Impact of Brexit on classical music remains unclear

Posted on: July 6, 2016

“Citizens of the United Kingdom voted in a referendum by a margin of 52% to 48% to sever ties with the European Union,” writes Ricky O’Bannon on Thursday (6/30) in the “BSO Stories” section of the Baltimore Symphony Orchestra’s website. “Endless financial and political experts have speculated on just what exactly happens next. Like every industry in Europe and the UK, classical music has embraced and come to rely on the free movement and open borders of the EU structure.… For that reason, the [negative] response from classical institutions over the prospect of limited access to musicians or cumbersome travel regulations has been deafening and near-unanimous.… In reality, no one yet knows just what new normal classical musicians, conservatories or publishing firms will operate under in a post-Brexit world.

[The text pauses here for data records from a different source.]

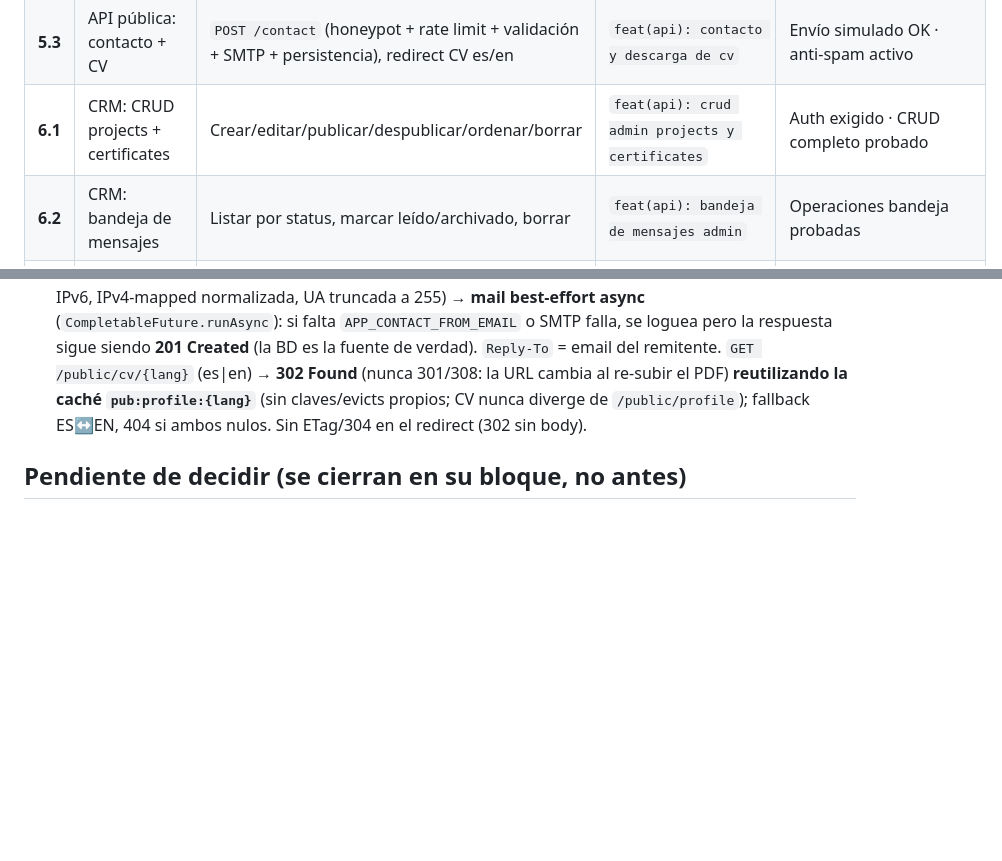
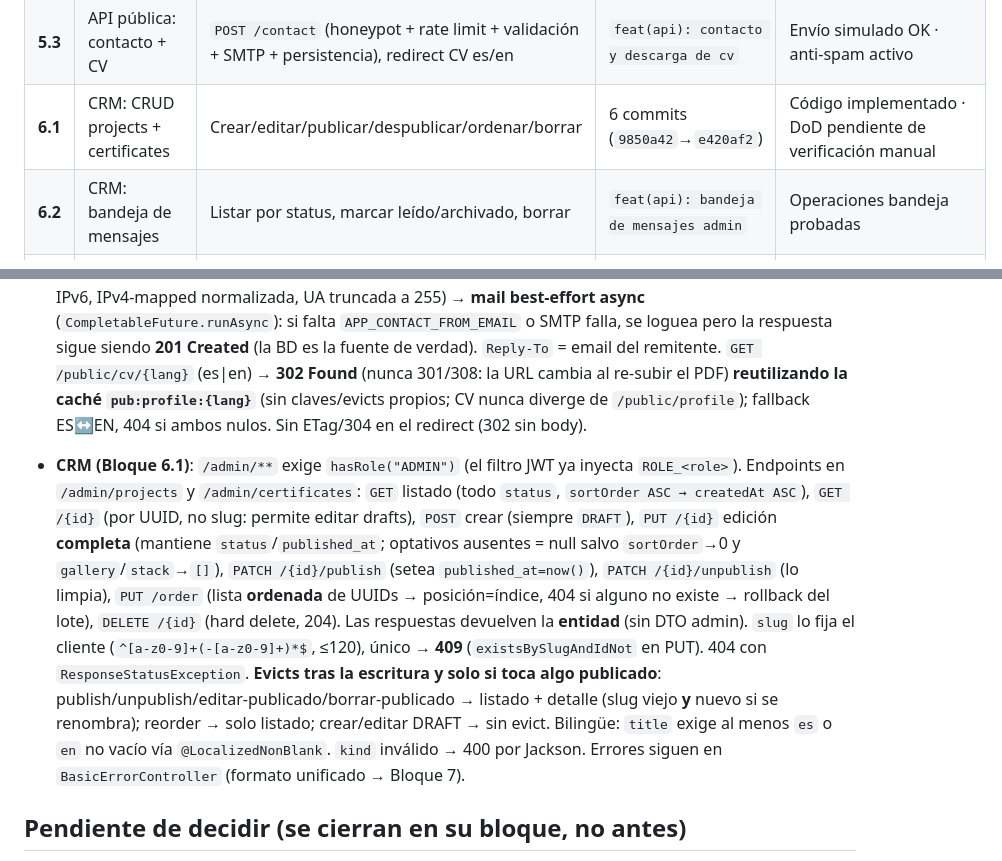
Before and after one commit to pepe1603/pepedev-portfolio, a Markdown page: docs/PLAN-API.md, 2 parts joined by grey strips. Rendered like a GitHub page; blank space fills up the shorter version.

Commit message:
docs: bloque 6.1 implementado, decisiones cerradas y guía de verificación

```diff
--- a/docs/PLAN-API.md
+++ b/docs/PLAN-API.md
@@ -27,7 +27,7 @@
 | ✔ **5.1** | API pública: profile + projects | Listado/detalle de proyectos por slug + profile singleton, caché Redis + ETag | 7 commits (`27ba602`→`ef680f7`) | `curl` OK contra `.env` (verificado en SESION5) |
 | **5.2** | API pública: certificates | Listado con filtro kind/issuer | 5 commits (`bc103ea`→`2b62369`) | `curl` OK |
 | **5.3** | API pública: contacto + CV | `POST /contact` (honeypot + rate limit + validación + SMTP + persistencia), redirect CV es/en | `feat(api): contacto y descarga de cv` | Envío simulado OK · anti-spam activo |
-| **6.1** | CRM: CRUD projects + certificates | Crear/editar/publicar/despublicar/ordenar/borrar | `feat(api): crud admin projects y certificates` | Auth exigido · CRUD completo probado |
+| **6.1** | CRM: CRUD projects + certificates | Crear/editar/publicar/despublicar/ordenar/borrar | 6 commits (`9850a42`→`e420af2`) | Código implementado · DoD pendiente de verificación manual |
 | **6.2** | CRM: bandeja de mensajes | Listar por status, marcar leído/archivado, borrar | `feat(api): bandeja de mensajes admin` | Operaciones bandeja probadas |
 | **6.3** | CRM: storage + profile | Upload multipart → URL (`avatar`, `thumbnail`, `gallery`, `image`, CV es/en) + edición de profile | `feat(api): storage y gestión de profile` | Subida validada (mime/tamaño/nombre) · URL servida |
 | **7** | Contrato y cierre | `docs/API.md` alineado con lo implementado + respuestas de error + Swagger verificado | `docs: contrato openapi verificado y docs de api` | El front puede consumir todo · Swagger UI lo documenta |
@@ -56,6 +56,8 @@ verificado.
 - **API pública certificates (Bloque 5.2)**: `GET /public/certificates` solo `PUBLISHED`, orden `sortOrder ASC → issueDate DESC (NULLS LAST) → createdAt ASC` (sin slug que desempate: no hay detalle). Filtros `kind` y `issuer` **combinables (AND)** y case-insensitive; `kind` inválido → 400. `kind` se publica en **minúsculas** (`certificate`/`course`; BD y Java en MAYÚSCULAS, solo lo normaliza el mapper). `issuer` es **igualdad exacta** (no contains), sirve el VARCHAR tal cual (no bilingüe). Sin endpoint de emisores: el front los deriva de la lista (≤15). Caché: la clave guarda **solo la lista completa** `pub:certificates:{lang}`; los filtros se aplican **en memoria** en el controller (≤15 items) sobre el body cacheado, por eso sin filtros se sirve el body byte-estable directo. Evict `evictCertificatesList()` borra ES+EN; listo para Bloque 6. Sin coincidencias o tabla vacía → `[]` con 200/ETag (nunca 404).
 - **Contacto + CV (Bloque 5.3)**: `POST /contact` orden: `@Valid` (name≤120, email≤320 @Email, subject≤160, body 10..5000) → **honeypot** `website` relleno = **éxito falso idéntico** (201, sin persistir ni enviar) → **rate limit solo IP** `rl:contact:ip:{ip}` (`APP_CONTACT_RATE_MAX_IP` 5 / `APP_CONTACT_RATE_WINDOW` 900 s) → 429 + `Retry-After` con el mismo body `Map` del login → persistir `Message` (IP **anonimizada /24** en IPv4 y **/64** en IPv6, IPv4-mapped normalizada, UA truncada a 255) → **mail best-effort async** (`CompletableFuture.runAsync`): si falta `APP_CONTACT_FROM_EMAIL` o SMTP falla, se loguea pero la respuesta sigue siendo **201 Created** (la BD es la fuente de verdad). `Reply-To` = email del remitente. `GET /public/cv/{lang}` (es|en) → **302 Found** (nunca 301/308: la URL cambia al re-subir el PDF) **reutilizando la caché `pub:profile:{lang}`** (sin claves/evicts propios; CV nunca diverge de `/public/profile`); fallback ES↔EN, 404 si ambos nulos. Sin ETag/304 en el redirect (302 sin body).
 
+- **CRM (Bloque 6.1)**: `/admin/**` exige `hasRole("ADMIN")` (el filtro JWT ya inyecta `ROLE_<role>`). Endpoints en `/admin/projects` y `/admin/certificates`: `GET` listado (todo `status`, `sortOrder ASC → createdAt ASC`), `GET /{id}` (por UUID, no slug: permite editar drafts), `POST` crear (siempre `DRAFT`), `PUT /{id}` edición **completa** (mantiene `status`/`published_at`; optativos ausentes = null salvo `sortOrder`→0 y `gallery`/`stack`→`[]`), `PATCH /{id}/publish` (setea `published_at=now()`), `PATCH /{id}/unpublish` (lo limpia), `PUT /order` (lista **ordenada** de UUIDs → posición=índice, 404 si alguno no existe → rollback del lote), `DELETE /{id}` (hard delete, 204). Las respuestas devuelven la **entidad** (sin DTO admin). `slug` lo fija el cliente (`^[a-z0-9]+(-[a-z0-9]+)*$`, ≤120), único → **409** (`existsBySlugAndIdNot` en PUT). 404 con `ResponseStatusException`. **Evicts tras la escritura y solo si toca algo publicado**: publish/unpublish/editar-publicado/borrar-publicado → listado + detalle (slug viejo **y** nuevo si se renombra); reorder → solo listado; crear/editar DRAFT → sin evict. Bilingüe: `title` exige al menos `es` o `en` no vacío vía `@LocalizedNonBlank`. `kind` inválido → 400 por Jackson. Errores siguen en `BasicErrorController` (formato unificado → Bloque 7).
+
 ## Pendiente de decidir (se cierran en su bloque, no antes)
 
 - Estrategia de tests de BD (H2 vs Terramount dedicado) → Bloque 2.
```
Also changed, not shown: docs/SESION8.md (added, +127 -0 lines).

With the numerous trade and travel agreements that exist under the current model set to expire, they will be replaced by something.… The added expense of work visas, or more likely, the added expense of the staff time required to complete that process could put added strain on cash-strapped ensembles and limit just how many foreign musicians they want to take on.… Like with all things Brexit, it’s too early to tell.”

Posted July 6, 2016